WHAT TO WORK ON: Collect from the data below each line with "border".

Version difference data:
▽

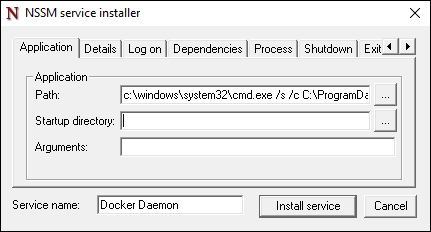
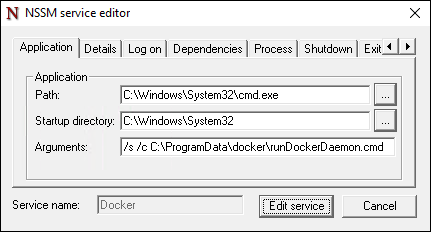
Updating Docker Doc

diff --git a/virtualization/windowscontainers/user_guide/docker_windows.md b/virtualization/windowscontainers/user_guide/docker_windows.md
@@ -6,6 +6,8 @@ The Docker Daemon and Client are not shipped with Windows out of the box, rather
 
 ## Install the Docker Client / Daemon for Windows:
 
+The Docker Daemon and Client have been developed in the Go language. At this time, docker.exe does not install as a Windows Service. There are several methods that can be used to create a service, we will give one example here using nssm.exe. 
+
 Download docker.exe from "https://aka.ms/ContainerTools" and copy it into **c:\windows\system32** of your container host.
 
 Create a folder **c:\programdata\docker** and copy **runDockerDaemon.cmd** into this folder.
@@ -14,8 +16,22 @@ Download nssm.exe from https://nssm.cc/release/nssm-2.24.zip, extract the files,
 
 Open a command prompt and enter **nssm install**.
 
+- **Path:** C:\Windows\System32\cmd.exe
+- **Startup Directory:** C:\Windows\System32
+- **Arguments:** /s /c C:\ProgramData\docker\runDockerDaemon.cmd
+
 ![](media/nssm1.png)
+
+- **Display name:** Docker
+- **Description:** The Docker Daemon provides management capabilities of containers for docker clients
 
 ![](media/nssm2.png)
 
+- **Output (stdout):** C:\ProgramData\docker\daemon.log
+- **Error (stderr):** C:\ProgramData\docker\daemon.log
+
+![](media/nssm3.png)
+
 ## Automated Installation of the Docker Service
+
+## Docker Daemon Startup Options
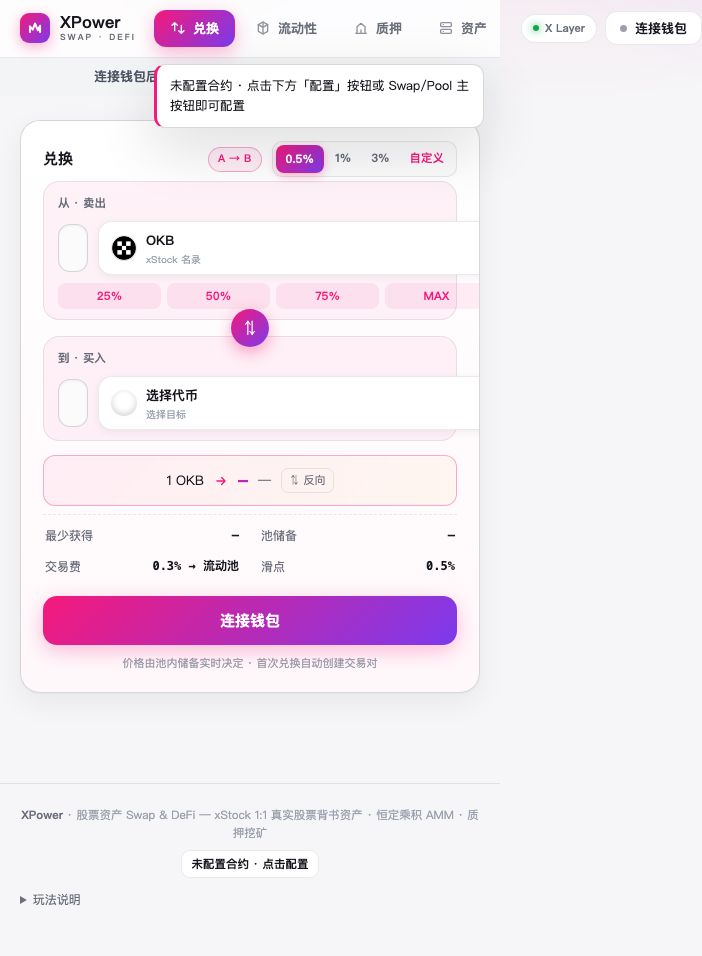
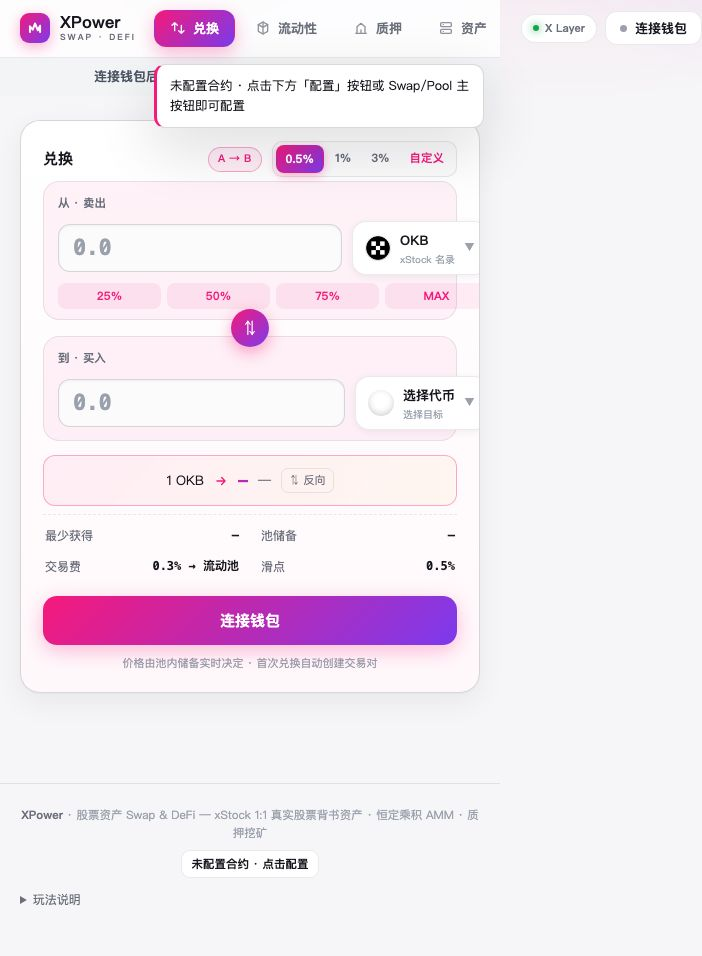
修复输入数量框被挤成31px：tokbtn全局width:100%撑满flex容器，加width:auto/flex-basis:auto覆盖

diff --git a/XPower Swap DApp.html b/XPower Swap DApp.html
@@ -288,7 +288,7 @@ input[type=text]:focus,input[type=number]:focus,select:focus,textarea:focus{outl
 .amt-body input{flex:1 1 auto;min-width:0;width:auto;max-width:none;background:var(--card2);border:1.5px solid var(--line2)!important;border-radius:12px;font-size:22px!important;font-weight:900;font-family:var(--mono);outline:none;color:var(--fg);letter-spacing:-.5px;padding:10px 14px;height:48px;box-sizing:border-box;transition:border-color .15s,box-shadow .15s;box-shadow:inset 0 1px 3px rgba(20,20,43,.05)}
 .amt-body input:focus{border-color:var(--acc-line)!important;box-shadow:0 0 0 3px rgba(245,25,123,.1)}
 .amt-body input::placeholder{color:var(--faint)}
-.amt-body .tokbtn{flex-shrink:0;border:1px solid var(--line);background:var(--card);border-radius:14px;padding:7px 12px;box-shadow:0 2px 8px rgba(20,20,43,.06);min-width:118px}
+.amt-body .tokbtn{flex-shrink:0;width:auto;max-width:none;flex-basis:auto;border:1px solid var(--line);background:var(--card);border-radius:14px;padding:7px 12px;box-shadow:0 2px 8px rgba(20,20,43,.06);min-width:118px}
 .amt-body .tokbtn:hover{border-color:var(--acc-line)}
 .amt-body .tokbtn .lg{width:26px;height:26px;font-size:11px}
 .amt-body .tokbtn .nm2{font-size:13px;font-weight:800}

△

SOLUTION TO THE PROBLEM:
 .amt-body input{flex:1 1 auto;min-width:0;width:auto;max-width:none;background:var(--card2);border:1.5px solid var(--line2)!important;border-radius:12px;font-size:22px!important;font-weight:900;font-family:var(--mono);outline:none;color:var(--fg);letter-spacing:-.5px;padding:10px 14px;height:48px;box-sizing:border-box;transition:border-color .15s,box-shadow .15s;box-shadow:inset 0 1px 3px rgba(20,20,43,.05)}
 .amt-body input:focus{border-color:var(--acc-line)!important;box-shadow:0 0 0 3px rgba(245,25,123,.1)}
-.amt-body .tokbtn{flex-shrink:0;border:1px solid var(--line);background:var(--card);border-radius:14px;padding:7px 12px;box-shadow:0 2px 8px rgba(20,20,43,.06);min-width:118px}
+.amt-body .tokbtn{flex-shrink:0;width:auto;max-width:none;flex-basis:auto;border:1px solid var(--line);background:var(--card);border-radius:14px;padding:7px 12px;box-shadow:0 2px 8px rgba(20,20,43,.06);min-width:118px}
 .amt-body .tokbtn:hover{border-color:var(--acc-line)}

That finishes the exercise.